Many projects will choose to focus on a region. But CBHE also allows you to set up a partnership that brings together HEIs from different partner regions in the world (for example a project focusing on forestry might include partners from Brazil and Indonesia). In 2015, 140 projects were selected, of which 18 were Structural Projects. It was encouraging to see that 28 of the projects (20%) are coordinated by an institution from a partner country. Worldwide, the Agency received 515 applications. While this is slightly less than under the previous programmes, it was nevertheless perceived as positive in this first year under Erasmus+.

Per region, the response was varied: we hope to see more from Asia next time, although this was a region with no equivalent programme running prior to 2014 – unlike Latin America’s ALFA programme, for example. Projects from the EU’s neighbouring regions could also elect to include a component for students and staff mobility within their project, yet this turned out to be less popular than expected.

  1. Jean Monnet

Jean Monnet activities aim to develop EU studies worldwide. For over 25 years they have been supporting study modules, chairs and centres of excellence promote excellence in teaching and research on the European integration process at higher education level. Networks and projects under Jean Monnet foster cooperation and transfer of knowledge and good practice in this area. The programme also supports a number of associations in this domain.

In 2015, 261 activities were selected. Learning modules (108) and projects (55) make up the largest share of these, but 40 chairs, 33 centres of excellence and 14 associations were also supported. Application levels were almost twice as high in 2015 as in 2014. It is encouraging to see how much interest there is outside Europe for EU studies – also reflected in the selected projects. In 2015, the 261 selected projects were split roughly 50:50 between projects from programme countries (133) and those from elsewhere in the world (128). Within Europe, the nationalities of the selected projects still show a much greater interest from the south of Europe than, for instance, Nordic countries.

Adrian is Policy Officer at the European Commission, Belgium.

[i] There are 33 Programme Countries: these are the 28 EU Member States, plus five other countries that have signed agreements to take part. All other countries in the world are Partner Countries. Find a full definition in Annex III of the Programme Guide.

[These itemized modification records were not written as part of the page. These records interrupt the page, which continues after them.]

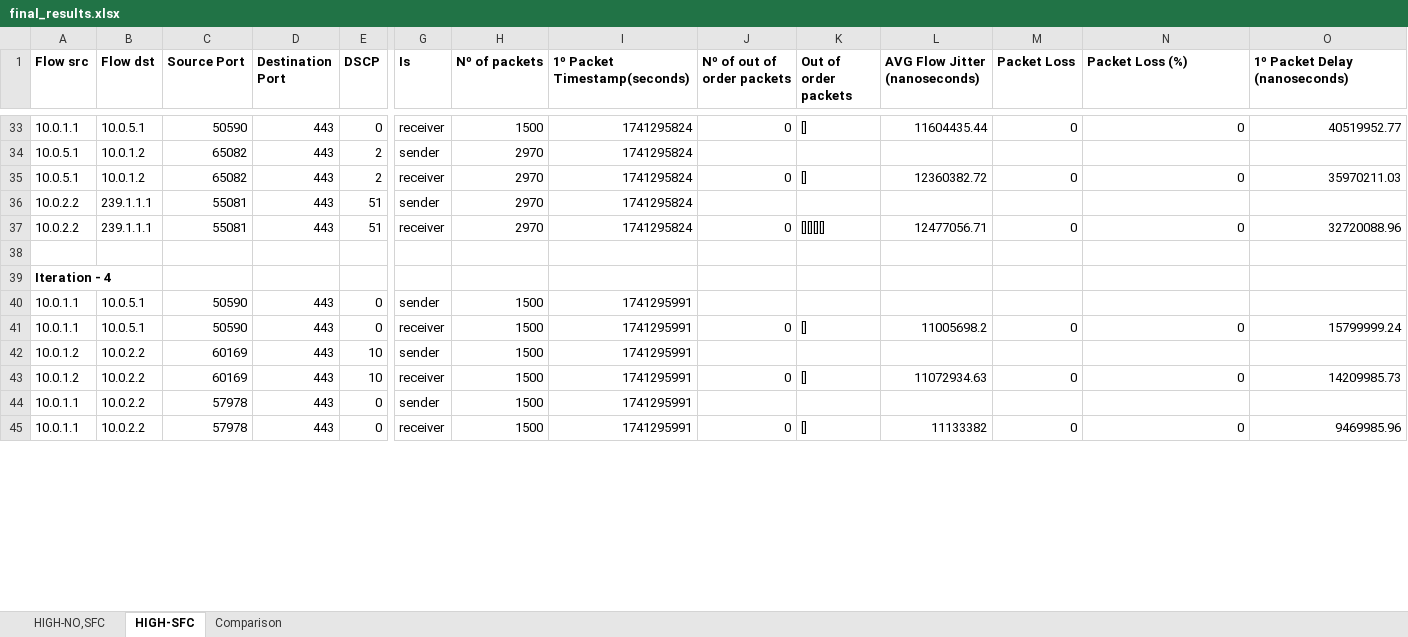
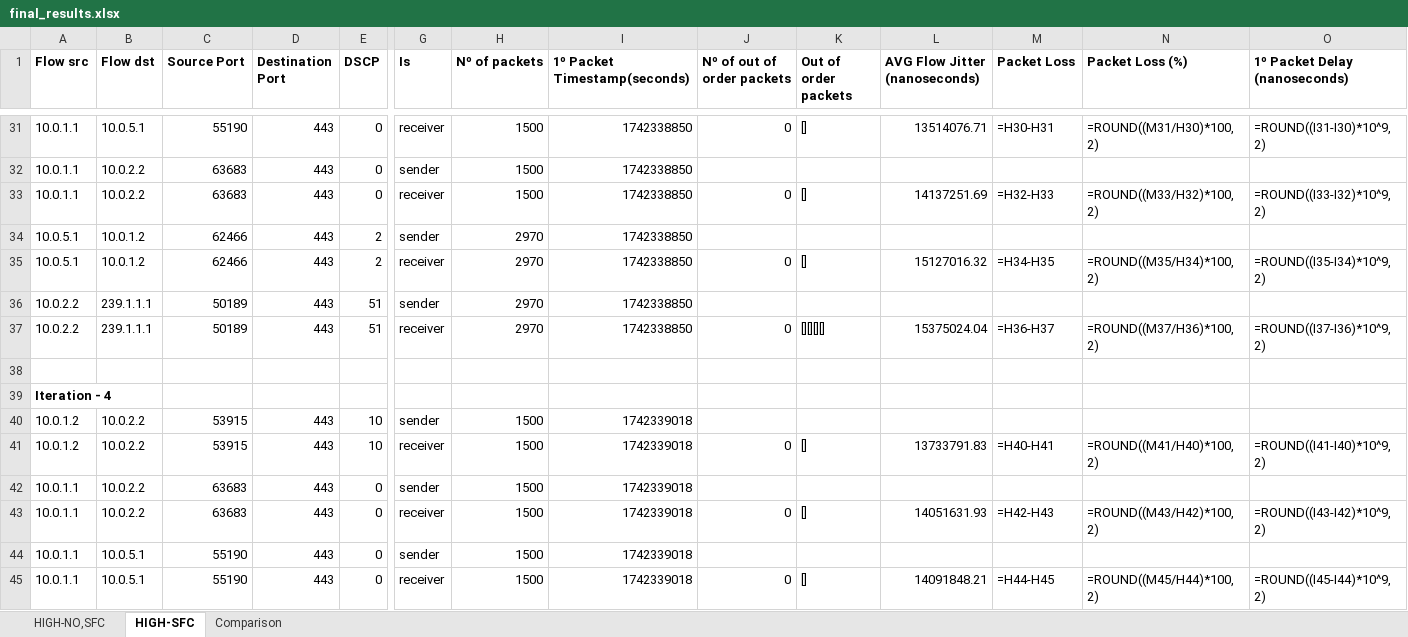
Before and after one commit to davidcc73/P4-SFC-SDN, an Excel workbook: INT/results/final_results.xlsx, sheet HIGH-SFC, drawn as a sheet; only a part is shown, gaps mark what is left out; values as stored, in another font and other column widths than the file's, no borders; formulas without a stored value are shown as written; removed rows and columns are numbered as before the commit, all else as after; rows hold the shown columns only; the diff covers the shown part only; the diff names each change by its address in the sheet, - before the commit and + after, or states it on an @@ line.

```diff
--- a/INT/results/final_results.xlsx (sheet HIGH-SFC)
+++ b/INT/results/final_results.xlsx (sheet HIGH-SFC)
-C31 (Source Port): 50590
+C31 (Source Port): 55190
-I31 (1º Packet Timestamp(seconds)): 1741295824
+I31 (1º Packet Timestamp(seconds)): 1742338850
-L31 (AVG Flow Jitter (nanoseconds)): 11604435.44
+L31 (AVG Flow Jitter (nanoseconds)): 13514076.71
-M31 (Packet Loss): 0
+M31 (Packet Loss): =H30-H31
-N31 (Packet Loss (%)): 0
+N31 (Packet Loss (%)): =ROUND((M31/H30)*100, 2)
-O31 (1º Packet Delay (nanoseconds)): 40519952.77
+O31 (1º Packet Delay (nanoseconds)): =ROUND((I31-I30)*10^9, 2)
+row 32: 10.0.1.1 | 10.0.2.2 | 63683 | 443 | 0 | sender | 1500 | 1742338850
+row 33: 10.0.1.1 | 10.0.2.2 | 63683 | 443 | 0 | receiver | 1500 | 1742338850 | 0 | [] | 14137251.69 | =H32-H33 | =ROUND((M33/H32)*100, 2) | =ROUND((I33-I32)*10^9, 2)
-C34:C35 (Source Port): 65082
+C34:C35 (Source Port): 62466
-I34:I37 (1º Packet Timestamp(seconds)): 1741295824
+I34:I37 (1º Packet Timestamp(seconds)): 1742338850
-L35 (AVG Flow Jitter (nanoseconds)): 12360382.72
+L35 (AVG Flow Jitter (nanoseconds)): 15127016.32
-M35 (Packet Loss): 0
+M35 (Packet Loss): =H34-H35
-N35 (Packet Loss (%)): 0
+N35 (Packet Loss (%)): =ROUND((M35/H34)*100, 2)
-O35 (1º Packet Delay (nanoseconds)): 35970211.03
+O35 (1º Packet Delay (nanoseconds)): =ROUND((I35-I34)*10^9, 2)
-C36:C37 (Source Port): 55081
+C36:C37 (Source Port): 50189
-L37 (AVG Flow Jitter (nanoseconds)): 12477056.71
+L37 (AVG Flow Jitter (nanoseconds)): 15375024.04
-M37 (Packet Loss): 0
+M37 (Packet Loss): =H36-H37
-N37 (Packet Loss (%)): 0
+N37 (Packet Loss (%)): =ROUND((M37/H36)*100, 2)
-O37 (1º Packet Delay (nanoseconds)): 32720088.96
+O37 (1º Packet Delay (nanoseconds)): =ROUND((I37-I36)*10^9, 2)
-row 40: 10.0.1.1 | 10.0.5.1 | 50590 | 443 | 0 | sender | 1500 | 1741295991
-row 41: 10.0.1.1 | 10.0.5.1 | 50590 | 443 | 0 | receiver | 1500 | 1741295991 | 0 | [] | 11005698.2 | 0 | 0 | 15799999.24
-C40:C41 (Source Port): 60169
+C40:C41 (Source Port): 53915
-I40:I43 (1º Packet Timestamp(seconds)): 1741295991
+I40:I43 (1º Packet Timestamp(seconds)): 1742339018
-L41 (AVG Flow Jitter (nanoseconds)): 11072934.63
+L41 (AVG Flow Jitter (nanoseconds)): 13733791.83
-M41 (Packet Loss): 0
+M41 (Packet Loss): =H40-H41
-N41 (Packet Loss (%)): 0
+N41 (Packet Loss (%)): =ROUND((M41/H40)*100, 2)
-O41 (1º Packet Delay (nanoseconds)): 14209985.73
+O41 (1º Packet Delay (nanoseconds)): =ROUND((I41-I40)*10^9, 2)
-C42:C43 (Source Port): 57978
+C42:C43 (Source Port): 63683
-L43 (AVG Flow Jitter (nanoseconds)): 11133382
+L43 (AVG Flow Jitter (nanoseconds)): 14051631.93
-M43 (Packet Loss): 0
+M43 (Packet Loss): =H42-H43
-N43 (Packet Loss (%)): 0
+N43 (Packet Loss (%)): =ROUND((M43/H42)*100, 2)
-O43 (1º Packet Delay (nanoseconds)): 9469985.96
+O43 (1º Packet Delay (nanoseconds)): =ROUND((I43-I42)*10^9, 2)
+row 44: 10.0.1.1 | 10.0.5.1 | 55190 | 443 | 0 | sender | 1500 | 1742339018
+row 45: 10.0.1.1 | 10.0.5.1 | 55190 | 443 | 0 | receiver | 1500 | 1742339018 | 0 | [] | 14091848.21 | =H44-H45 | =ROUND((M45/H44)*100, 2) | =ROUND((I45-I44)*10^9, 2)
```
Also changed, not shown: 22 added rows, 24 removed rows and 362 edited cells elsewhere in this sheet, sheet HIGH-NO,SFC, sheet Comparison, charts or pictures, 3 other files.
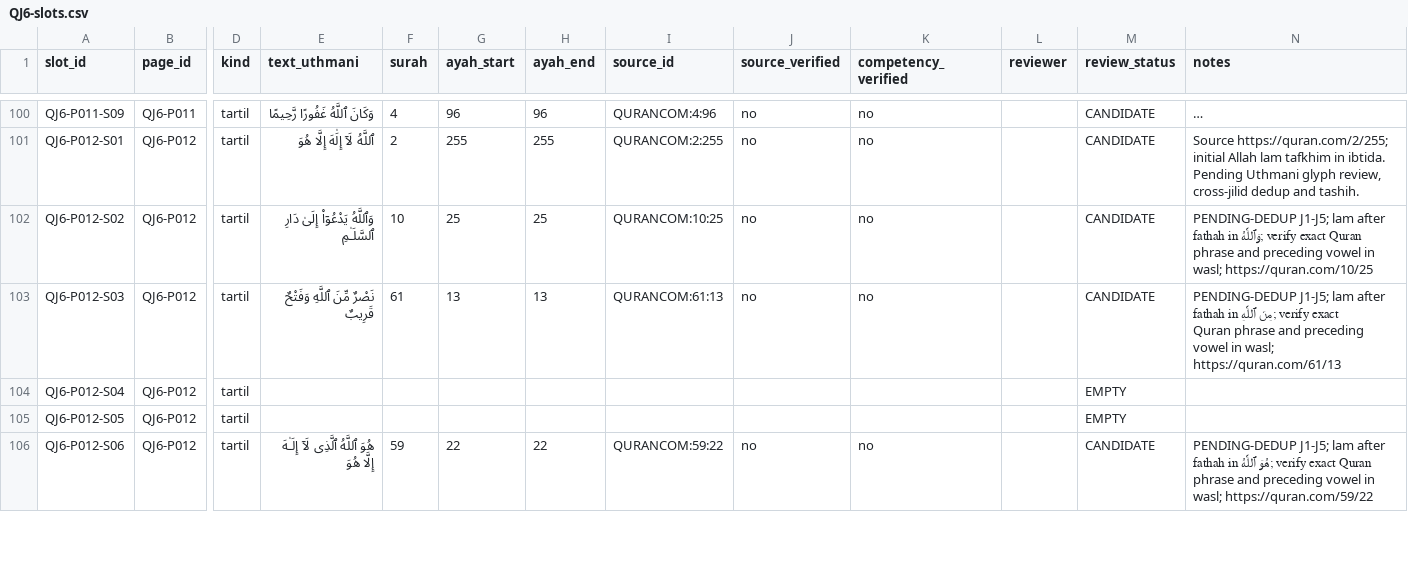
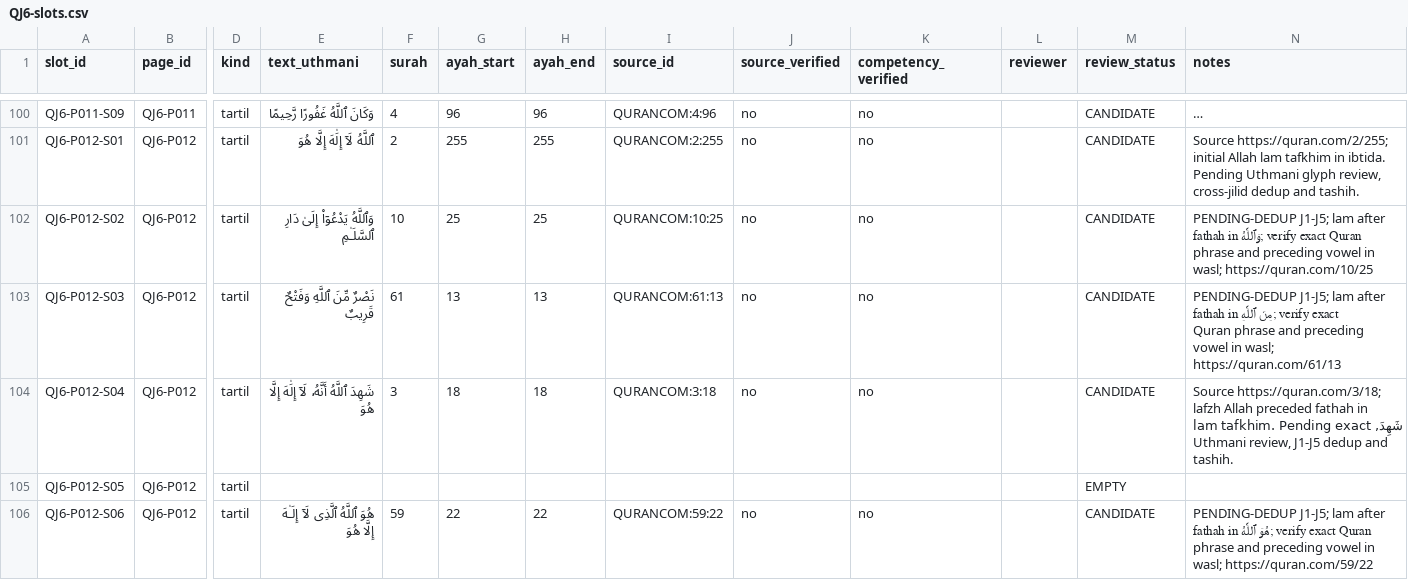
Before and after one commit to pesantrenriqa-boop/QURBATA, a CSV file: books/jilid-6/tools/QJ6-slots.csv, drawn as a sheet; only a part is shown, gaps mark what is left out; long unchanged cells end in …; the diff names each change by its address in the sheet, - before the commit and + after, or states it on an @@ line.

Commit message:
QJ6 P012-S04 Quran 3:18 Allah lam tafkhim candidate

```diff
--- a/books/jilid-6/tools/QJ6-slots.csv
+++ b/books/jilid-6/tools/QJ6-slots.csv
-E104 (text_uthmani): (empty)
+E104 (text_uthmani): شَهِدَ ٱللَّهُ أَنَّهُۥ لَآ إِلَٰهَ إِلَّا هُوَ
-F104 (surah): (empty)
+F104 (surah): 3
-G104 (ayah_start): (empty)
+G104 (ayah_start): 18
-H104 (ayah_end): (empty)
+H104 (ayah_end): 18
-I104 (source_id): (empty)
+I104 (source_id): QURANCOM:3:18
-J104 (source_verified): (empty)
+J104 (source_verified): no
-K104 (competency_verified): (empty)
+K104 (competency_verified): no
-M104 (review_status): EMPTY
+M104 (review_status): CANDIDATE
-N104 (notes): (empty)
+N104 (notes): Source https://quran.com/3/18; lafzh Allah preceded fathah in شَهِدَ, lam tafkhim. Pending exact Uthmani review, J1-J5 dedup and tashih.
```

This week on the EAIE blog, we have been looking at different elements of the Erasmus+ programme since 2014. Make sure to check out the first blog post, published earlier this week, for a break-down of the first tangible results from the programme’s first years.